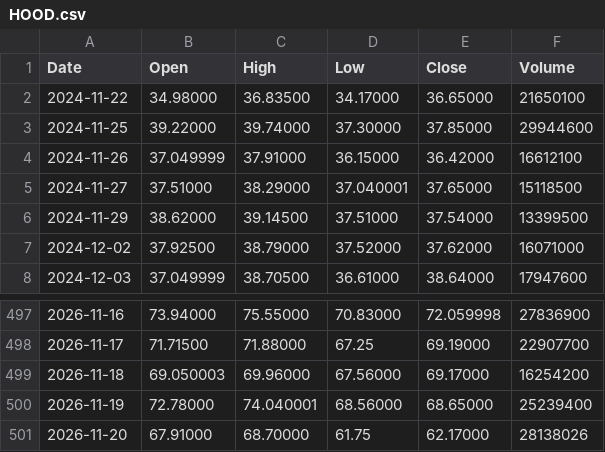
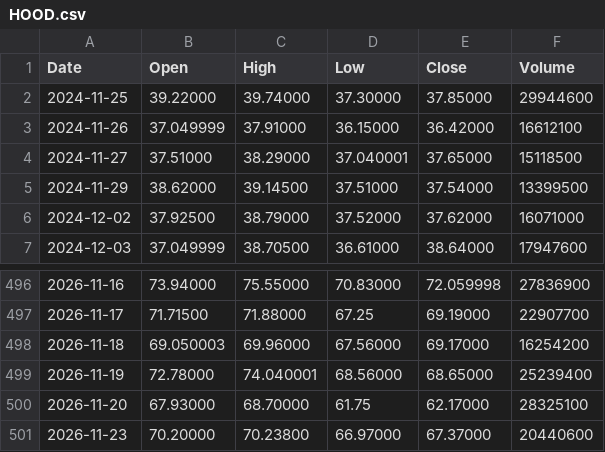
Before and after one commit to pavlyku-ux/ibi-data, a CSV file: data/HOOD.csv, drawn as a sheet; only a part is shown, gaps mark what is left out.

Commit message:
HOOD 2026-11-24

```diff
--- a/data/HOOD.csv
+++ b/data/HOOD.csv
@@ -1,3 +1,2 @@
 Date,Open,High,Low,Close,Volume
-2024-11-22,34.98000,36.83500,34.17000,36.65000,21650100
 2024-11-25,39.22000,39.74000,37.30000,37.85000,29944600
@@ -500,2 +499,3 @@ Date,Open,High,Low,Close,Volume
 2026-11-19,72.78000,74.040001,68.56000,68.65000,25239400
-2026-11-20,67.91000,68.70000,61.75,62.17000,28138026
+2026-11-20,67.93000,68.70000,61.75,62.17000,28325100
+2026-11-23,70.20000,70.23800,66.97000,67.37000,20440600
```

• [Requirement]: The listing above is to be retyped exactly, with all pictures left out.

• [Result for this task]:
Before and after one commit to pavlyku-ux/ibi-data, a CSV file: data/HOOD.csv, drawn as a sheet; only a part is shown, gaps mark what is left out.

Commit message:
HOOD 2026-11-24

```diff
--- a/data/HOOD.csv
+++ b/data/HOOD.csv
@@ -1,3 +1,2 @@
 Date,Open,High,Low,Close,Volume
-2024-11-22,34.98000,36.83500,34.17000,36.65000,21650100
 2024-11-25,39.22000,39.74000,37.30000,37.85000,29944600
@@ -500,2 +499,3 @@ Date,Open,High,Low,Close,Volume
 2026-11-19,72.78000,74.040001,68.56000,68.65000,25239400
-2026-11-20,67.91000,68.70000,61.75,62.17000,28138026
+2026-11-20,67.93000,68.70000,61.75,62.17000,28325100
+2026-11-23,70.20000,70.23800,66.97000,67.37000,20440600
```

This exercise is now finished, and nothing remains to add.